What I do remember is that, as I took the last bite of my tuna wrap, I looked down at the single cheese coney on my plate. With most of the chili obscured by cheese, it actually looked quite a bit more appetizing than it did in the commercials. “Now or never,” I told myself, and reached to pick up the hot dog.
I almost dropped the coney as soon as I took hold of it. As a result of being steamed, the bun was exceedingly soft—almost to the point of being squishy—and this threw me for a loop. Was this how it was supposed to be? I looked to my friends for guidance, but they were all too consumed with their food to pay me much attention.
Realizing that I was all on my own, I lifted the coney to my mouth and gingerly bit into it, fully expecting the worst… “the worst” being simultaneous bouts of vomiting and diarrhea while the creature from “Alien” explodes from my chest.
Instead of a painful and humiliating death, what I got was a delightful intermingling of flavors. Most prominent were beef, cloves, garlic, allspice, chili powder and mustard. But there were also unmistakable hints of chocolate and cinnamon. And of course, there’s the shredded cheese, which binds the other elements together as it melts, and imparts a mild cheddar taste.
The hot dog doesn’t bring much to the table in terms of flavor, but its purpose is really just to serve as a vessel for the chili. Ditto on the impossibly soft steamed bun, though its incredible softness works with the chili and the cheese in a way that a firmer bun would not. (The pasta in the spaghetti version is also there primarily as a vehicle for chili and cheese goodness.)
After that first tentative bite, it took me about three seconds to wolf down the remainder of the cheese coney. Its not a difficult feat, since they are only about half the size of a standard size hot dog. One of my lunch companions had ordered more than he could eat, so I helped him out by devouring one of his coneys while someone else in our party called him a pussy. Before long, it was time to return to work. But six hours later, I was back at Skyline for some dinner time takeout consisting of more of those cheese coneys and a four-way with onions. Yes, it was probably overkill, but in all the best ways.

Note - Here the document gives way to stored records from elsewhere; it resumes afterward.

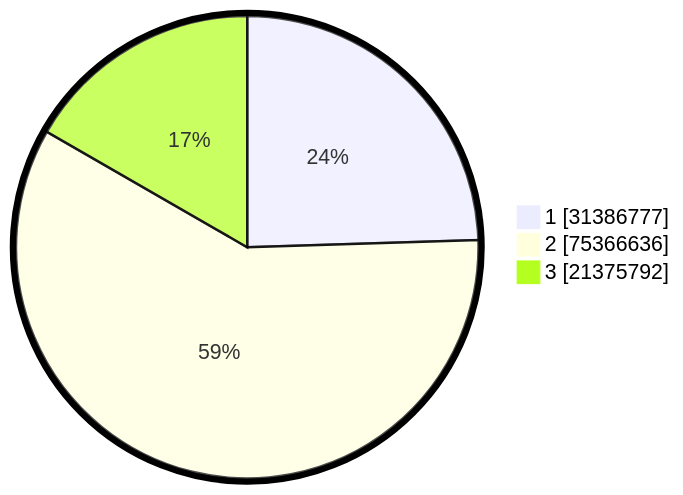
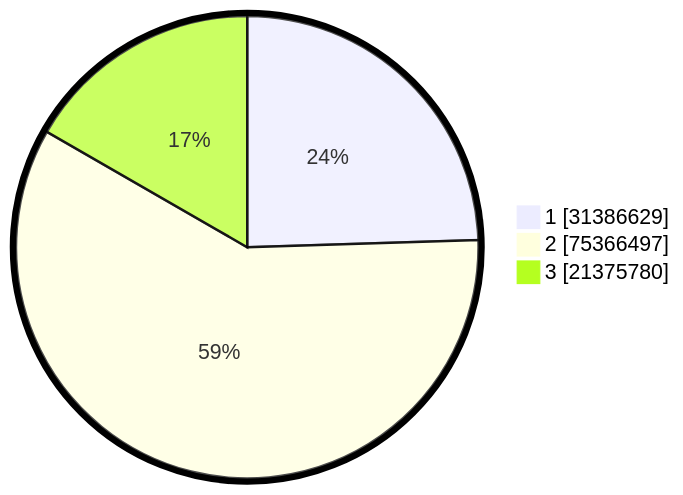
Before and after one commit to gigit-pemilu/pemilu-2024: the second of 2 diagrams in pilpres/hitung-suara/README.md, drawn with Mermaid. The commit also changed other lines of this file and 6 other files, not shown here.

````diff
--- a/pilpres/hitung-suara/README.md
+++ b/pilpres/hitung-suara/README.md
@@ -93,7 +93,7 @@
 ```mermaid
 %%{init: {"pie": {"textPosition": 0.5}, "themeVariables": {"pieOuterStrokeWidth": "5px"}} }%%
 pie showData
-    "1" : 31386777
-    "2" : 75366636
-    "3" : 21375792
+    "1" : 31386629
+    "2" : 75366497
+    "3" : 21375780
 ```
````
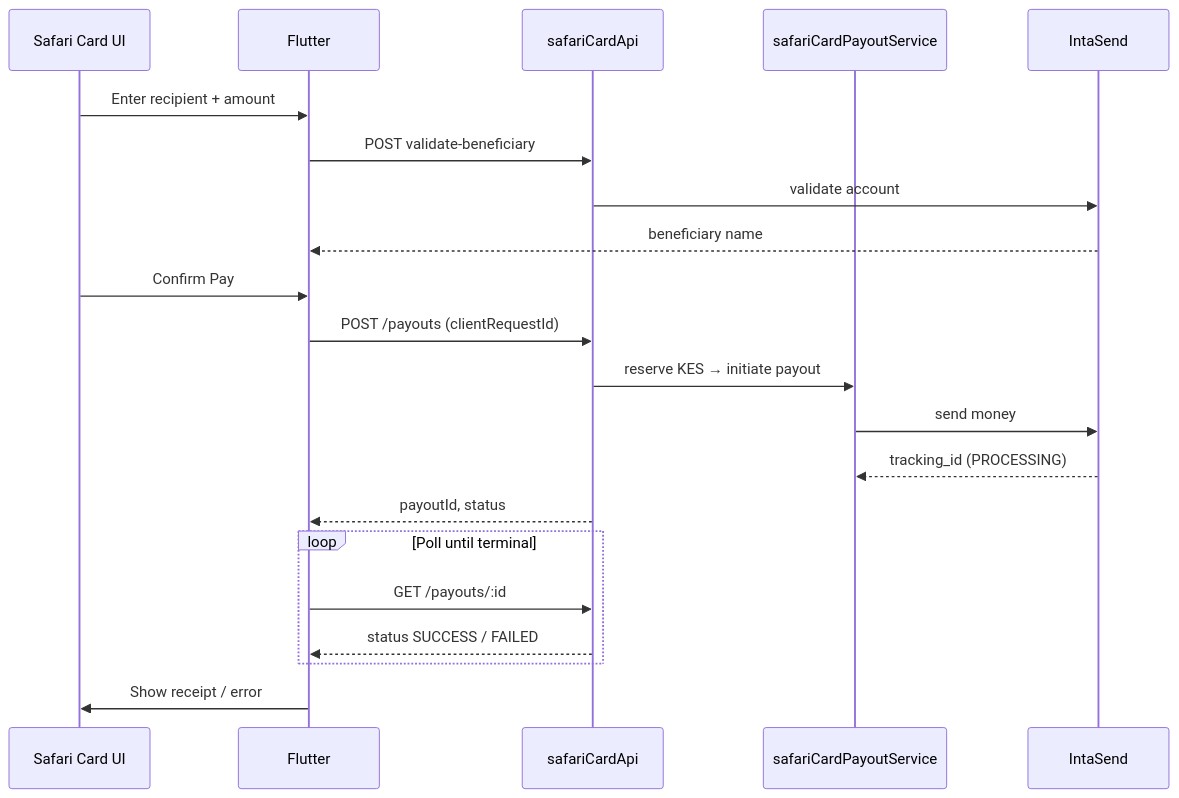
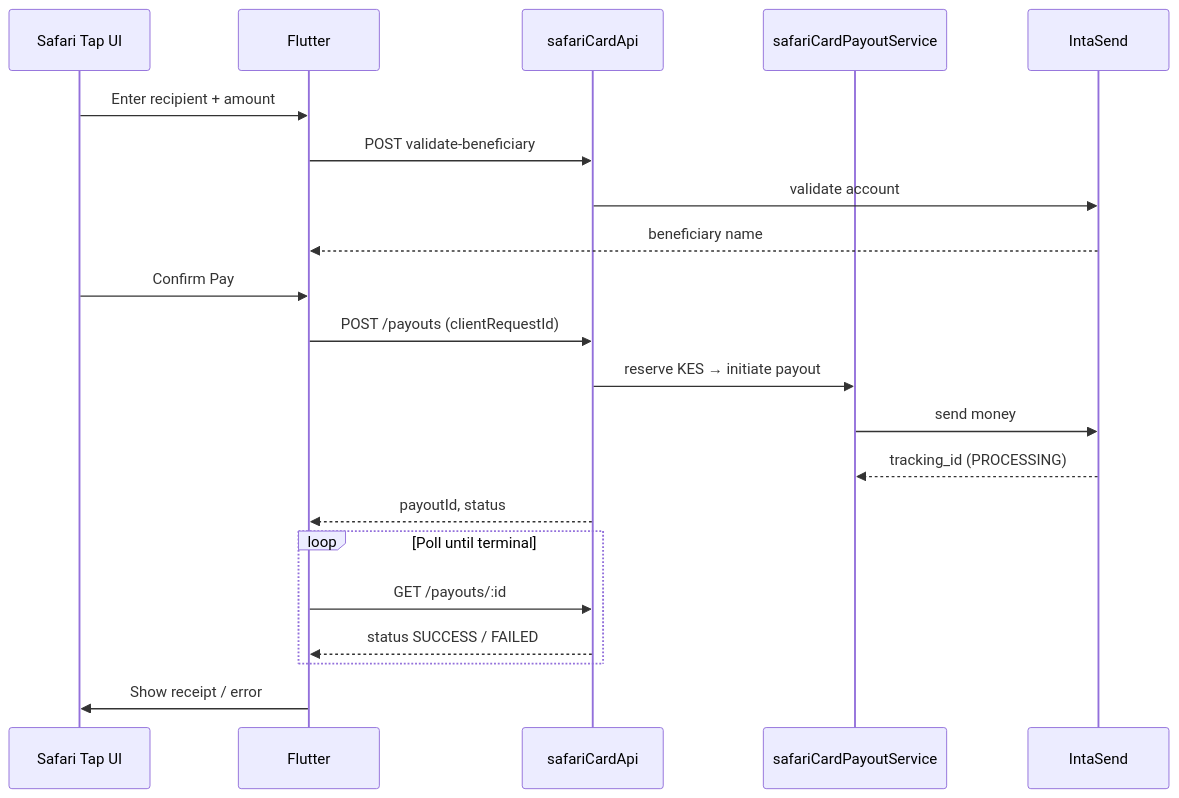
Before and after one commit to Calvin6375/rates_function: the diagram in docs/pay.md, drawn with Mermaid. The commit also changed other lines of this file and 28 other files, not shown here.

````diff
--- a/docs/pay.md
+++ b/docs/pay.md
@@ -124,24 +124,24 @@
 ```mermaid
 sequenceDiagram
-  participant User as Safari Card UI
+  participant User as Safari Tap UI
   participant App as Flutter
   participant API as safariCardApi
   participant BE as safariCardPayoutService
   participant IS as IntaSend
 
   User->>App: Enter recipient + amount
   App->>API: POST validate-beneficiary
   API->>IS: validate account
   IS-->>App: beneficiary name
   User->>App: Confirm Pay
   App->>API: POST /payouts (clientRequestId)
   API->>BE: reserve KES → initiate payout
   BE->>IS: send money
   IS-->>BE: tracking_id (PROCESSING)
   API-->>App: payoutId, status
   loop Poll until terminal
     App->>API: GET /payouts/:id
     API-->>App: status SUCCESS / FAILED
   end
   App->>User: Show receipt / error
 ```
````
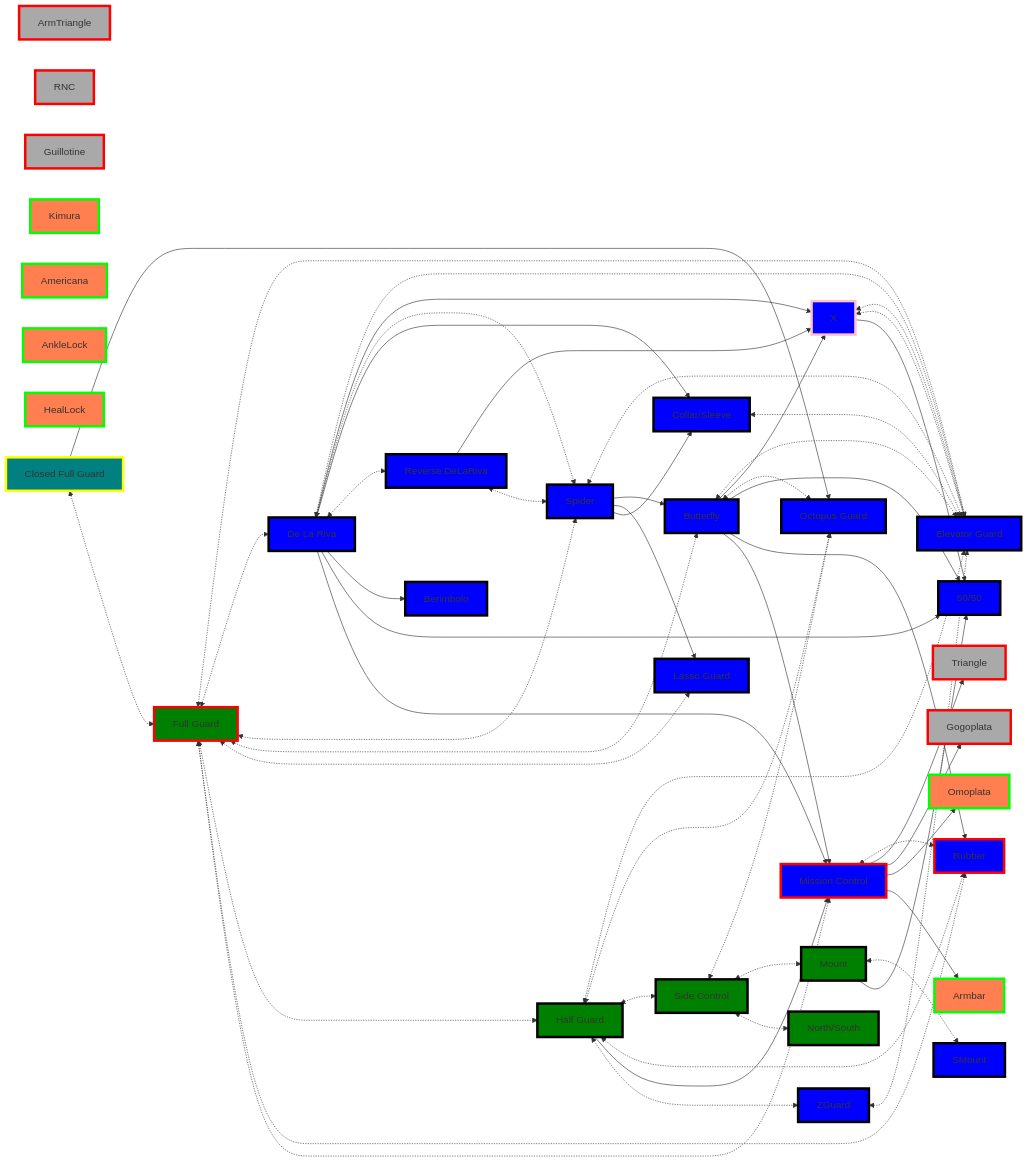
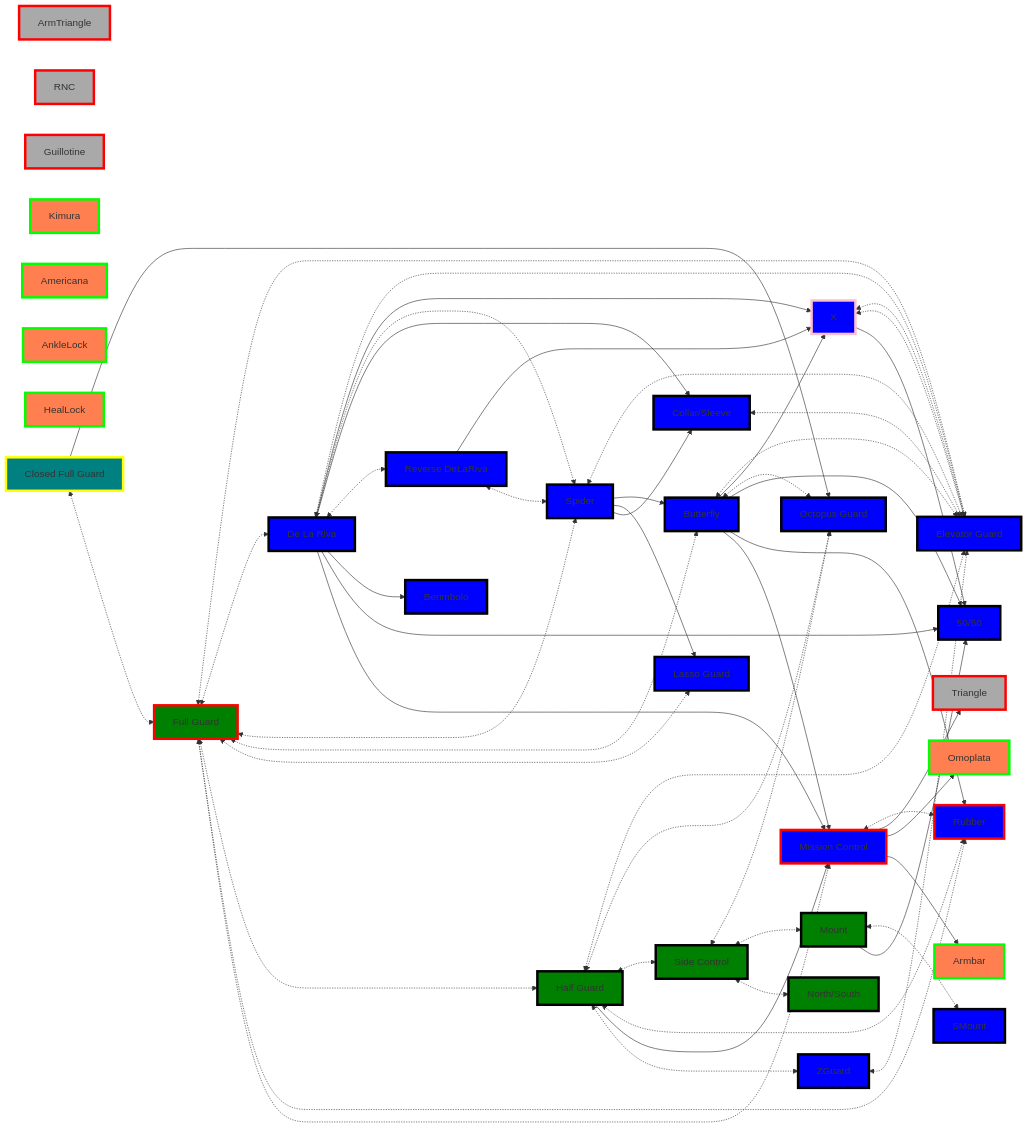
One commit to jacgit18/DevHiveMind changed the second of 4 diagrams in _Fitness/BJJ Priority Flows.md. Above: the diagram before and after it, drawn with Mermaid.

Commit message:
M "_Fitness/BJJ Priority Flows.md"

```diff
--- a/_Fitness/BJJ Priority Flows.md
+++ b/_Fitness/BJJ Priority Flows.md
@@ -263,7 +263,7 @@
 	ElevatorGuard[Elevator Guard]
 
 	1[Triangle]
-	2[Gogoplata]
+
 	3[Omoplata]
 	4[Armbar]
 	5[ArmTriangle]
@@ -333,7 +333,7 @@
 	I <-.-> K
 	R <-.-> Q 
 	R --> 1
-	R --> 2
+
 	R --> 3 
 	R --> 4 
 
@@ -382,7 +382,6 @@
 
 style 1 fill:darkgray,stroke:red,stroke-width:4px,shadow:shadow
 
-style 2 fill:darkgray,stroke:red,stroke-width:4px,shadow:shadow
 
 style 3 fill:coral,stroke:lime,stroke-width:4px,shadow:shadow
 
```
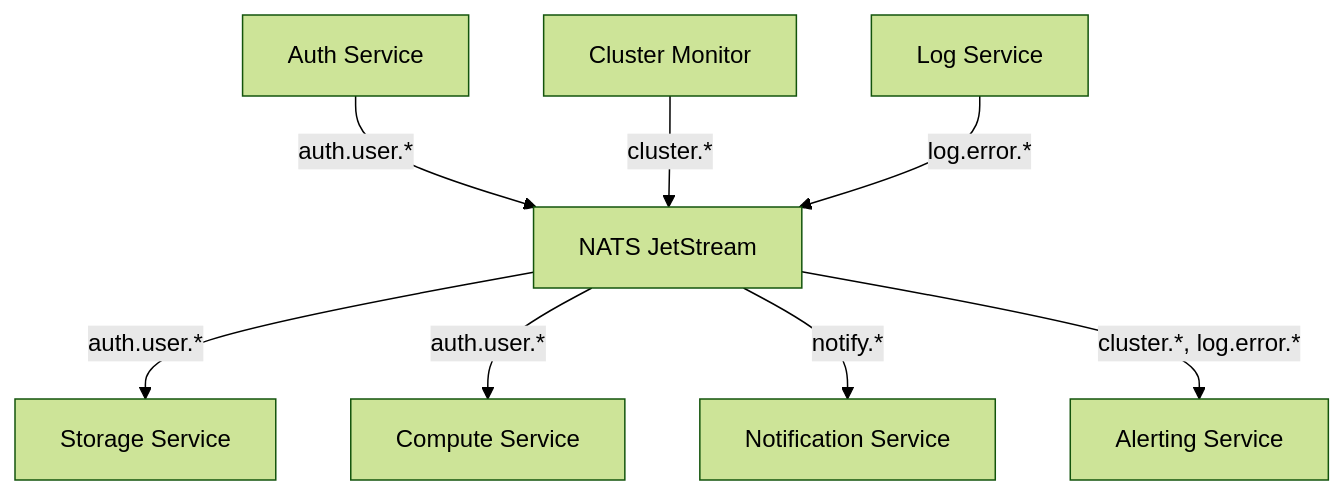
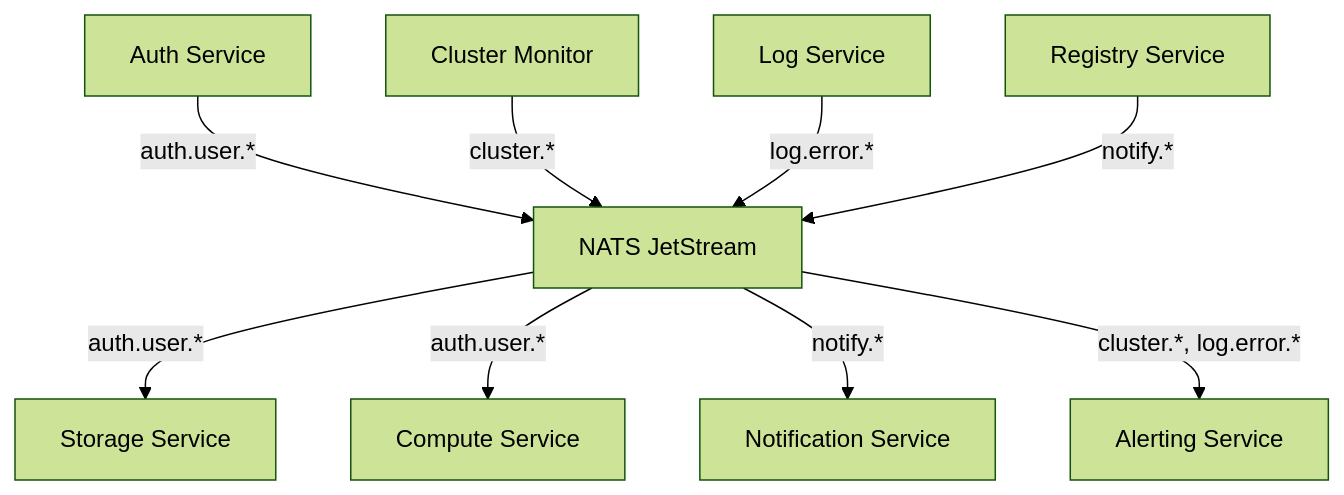
Before and after one commit to EddisonSo/cloud: the second of 2 diagrams in edd-cloud-docs/docs/architecture.md, drawn with Mermaid (forest theme). The commit also changed other lines of this file and 8 other files, not shown here.

Commit message:
feat(registry): add NATS events, proto definitions, K8s deployment, and gateway route

````diff
--- a/edd-cloud-docs/docs/architecture.md
+++ b/edd-cloud-docs/docs/architecture.md
@@ -213,11 +218,12 @@
 ```mermaid
 flowchart TB
     Auth[Auth Service] -->|auth.user.*| NATS[NATS JetStream]
     ClusterMon[Cluster Monitor] -->|cluster.*| NATS
     LogSvc[Log Service] -->|log.error.*| NATS
+    Registry[Registry Service] -->|notify.*| NATS
 
     NATS -->|auth.user.*| SFS[Storage Service]
     NATS -->|auth.user.*| Compute[Compute Service]
     NATS -->|notify.*| Notif[Notification Service]
     NATS -->|cluster.*, log.error.*| Alerting[Alerting Service]
 ```
````
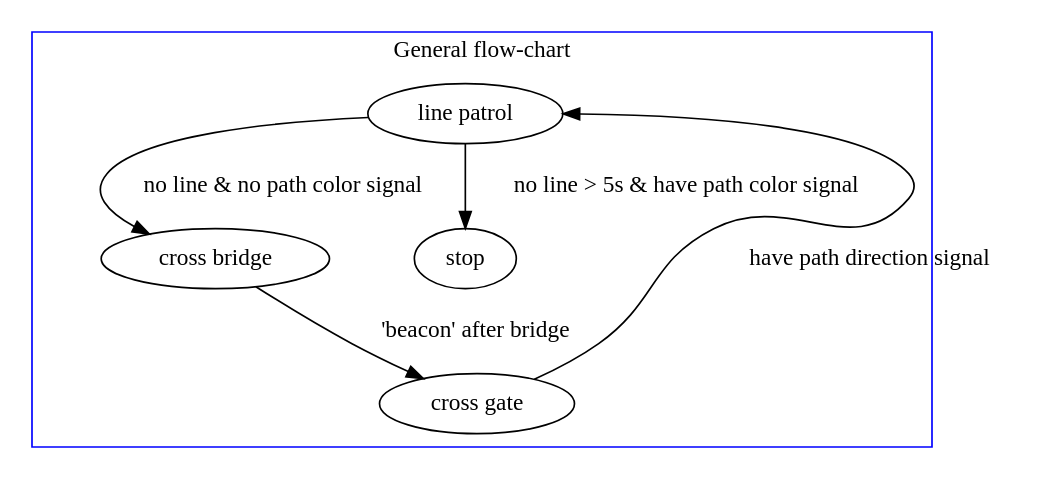
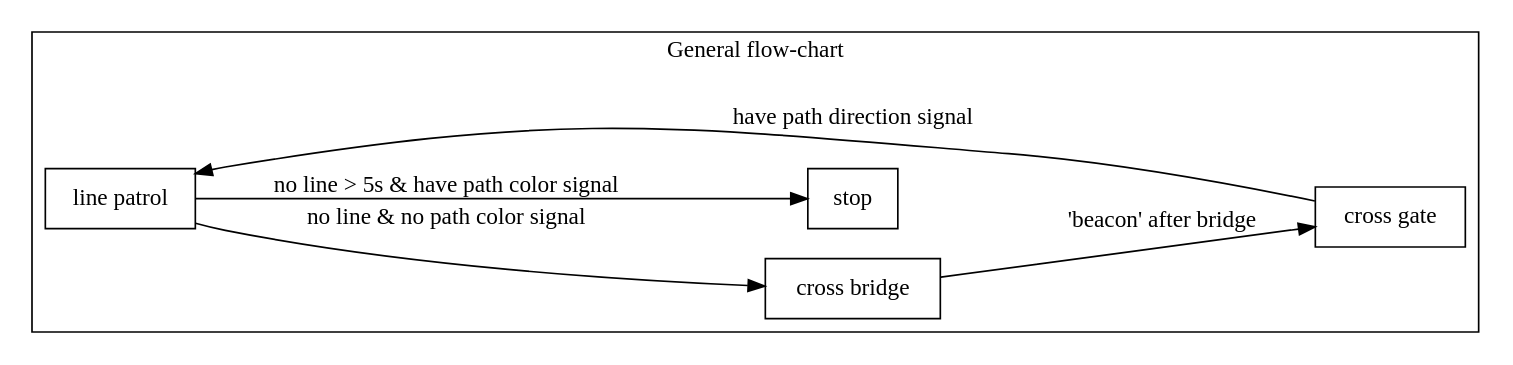
The diagram in flow_chart/GFC.dot (TDPS-Mihotel/Mihotel), drawn with Graphviz before and after one commit. The commit also changed 8 other files, not shown here.

Commit message:
四张图

```diff
--- a/flow_chart/GFC.dot
+++ b/flow_chart/GFC.dot
@@ -1,11 +1,13 @@
 digraph G {
-    compound=true;
+    rankdir=LR
+    splines=splines
+    node [shape=box]
+    component=true
     subgraph cluster0 {
-        color=blue
         label="General flow-chart"
         "line patrol" -> "cross bridge" [label="no line & no path color signal"]
         "line patrol" -> "stop" [label="no line > 5s & have path color signal"]
         "cross bridge" -> "cross gate" [label="'beacon' after bridge"]
         "cross gate" -> "line patrol" [label="have path direction signal"]
     }
 }
```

Over the years, I’d return to Skyline—and various other chili parlors—dozens, if not hundreds of times. Aside from that initial experiment with the tuna wrap, I never order anything other than cheese coneys or a four-way with onions… or sometimes, both. I won’t pretend that the chili is remotely sophisticated or healthy. It is neither. It is greasy, artery-clogging stuff. But it is also delicious, indulgent and satisfying… the perfect food to enjoy while watching a Reds game, or at the end of a night of drinking.
From a culinary standpoint, Skyline chili is one of the things I miss the most about Cincinnati. Since moving to Maine, I’ve tried to make my own chili a number of times using any of the dozens of “best guess” recipes found on the Internet (one such attempt will be documented in a future blog entry), and with varying degrees of success. But no matter how well my homemade batches turn out, it is never quite as good as the stuff they churn out in the seven hills of Cincinnati, Ohio.